§ WHAT THE TASK ASKS: The lines to copy are those holding the string "text" in the entries below.

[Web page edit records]
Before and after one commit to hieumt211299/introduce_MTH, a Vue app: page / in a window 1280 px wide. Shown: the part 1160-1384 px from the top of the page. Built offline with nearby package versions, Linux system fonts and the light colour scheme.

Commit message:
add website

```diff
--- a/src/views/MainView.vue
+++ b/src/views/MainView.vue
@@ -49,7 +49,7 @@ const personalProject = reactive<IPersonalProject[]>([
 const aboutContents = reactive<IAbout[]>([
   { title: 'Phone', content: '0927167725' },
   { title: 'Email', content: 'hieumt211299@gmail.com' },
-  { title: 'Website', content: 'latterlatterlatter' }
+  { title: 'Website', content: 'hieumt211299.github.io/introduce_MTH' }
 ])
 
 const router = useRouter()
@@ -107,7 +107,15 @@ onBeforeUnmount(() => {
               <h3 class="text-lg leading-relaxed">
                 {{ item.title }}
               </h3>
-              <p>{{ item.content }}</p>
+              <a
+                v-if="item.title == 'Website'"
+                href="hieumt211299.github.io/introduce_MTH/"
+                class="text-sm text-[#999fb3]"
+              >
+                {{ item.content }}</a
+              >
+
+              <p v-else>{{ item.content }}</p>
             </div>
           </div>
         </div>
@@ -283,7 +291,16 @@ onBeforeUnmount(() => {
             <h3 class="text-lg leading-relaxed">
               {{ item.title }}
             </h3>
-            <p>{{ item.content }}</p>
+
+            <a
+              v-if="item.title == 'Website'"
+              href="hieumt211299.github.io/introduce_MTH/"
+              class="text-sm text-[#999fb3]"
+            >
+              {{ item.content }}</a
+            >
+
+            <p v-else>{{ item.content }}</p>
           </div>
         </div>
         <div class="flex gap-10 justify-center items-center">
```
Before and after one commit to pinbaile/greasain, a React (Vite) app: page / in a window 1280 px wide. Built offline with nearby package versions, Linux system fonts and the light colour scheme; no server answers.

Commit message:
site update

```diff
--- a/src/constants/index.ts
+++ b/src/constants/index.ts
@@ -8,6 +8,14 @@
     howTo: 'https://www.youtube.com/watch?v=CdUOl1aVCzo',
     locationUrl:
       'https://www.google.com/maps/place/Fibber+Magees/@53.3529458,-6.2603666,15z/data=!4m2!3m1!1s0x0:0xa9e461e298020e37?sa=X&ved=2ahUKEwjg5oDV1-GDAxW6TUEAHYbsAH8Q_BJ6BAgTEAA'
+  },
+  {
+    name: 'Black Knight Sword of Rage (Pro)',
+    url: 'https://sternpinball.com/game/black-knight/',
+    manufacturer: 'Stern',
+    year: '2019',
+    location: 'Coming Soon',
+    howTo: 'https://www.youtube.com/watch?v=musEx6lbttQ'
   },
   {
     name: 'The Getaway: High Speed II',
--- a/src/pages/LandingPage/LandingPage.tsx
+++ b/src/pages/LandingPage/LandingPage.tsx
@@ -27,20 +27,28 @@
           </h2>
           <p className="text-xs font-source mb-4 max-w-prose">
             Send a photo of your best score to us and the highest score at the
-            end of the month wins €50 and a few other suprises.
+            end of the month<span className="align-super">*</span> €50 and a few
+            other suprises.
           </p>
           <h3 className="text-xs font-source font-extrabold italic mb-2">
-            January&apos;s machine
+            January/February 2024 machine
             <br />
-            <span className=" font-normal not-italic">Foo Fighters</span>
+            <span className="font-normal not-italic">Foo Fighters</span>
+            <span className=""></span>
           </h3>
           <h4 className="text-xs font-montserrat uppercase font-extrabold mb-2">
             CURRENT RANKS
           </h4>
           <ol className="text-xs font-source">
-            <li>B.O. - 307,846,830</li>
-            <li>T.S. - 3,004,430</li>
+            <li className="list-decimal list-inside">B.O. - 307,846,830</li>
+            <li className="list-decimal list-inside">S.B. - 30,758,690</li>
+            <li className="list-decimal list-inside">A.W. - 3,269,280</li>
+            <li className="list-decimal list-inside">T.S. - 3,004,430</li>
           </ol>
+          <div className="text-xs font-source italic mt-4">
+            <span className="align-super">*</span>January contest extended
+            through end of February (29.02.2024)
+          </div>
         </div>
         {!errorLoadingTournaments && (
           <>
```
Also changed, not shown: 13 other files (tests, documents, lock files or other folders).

§ WRITTEN RESPONSE:
               <h3 class="text-lg leading-relaxed">
+                class="text-sm text-[#999fb3]"
             <h3 class="text-lg leading-relaxed">
+              class="text-sm text-[#999fb3]"
           <p className="text-xs font-source mb-4 max-w-prose">
           <h3 className="text-xs font-source font-extrabold italic mb-2">
           <h4 className="text-xs font-montserrat uppercase font-extrabold mb-2">
           <ol className="text-xs font-source">
+          <div className="text-xs font-source italic mt-4">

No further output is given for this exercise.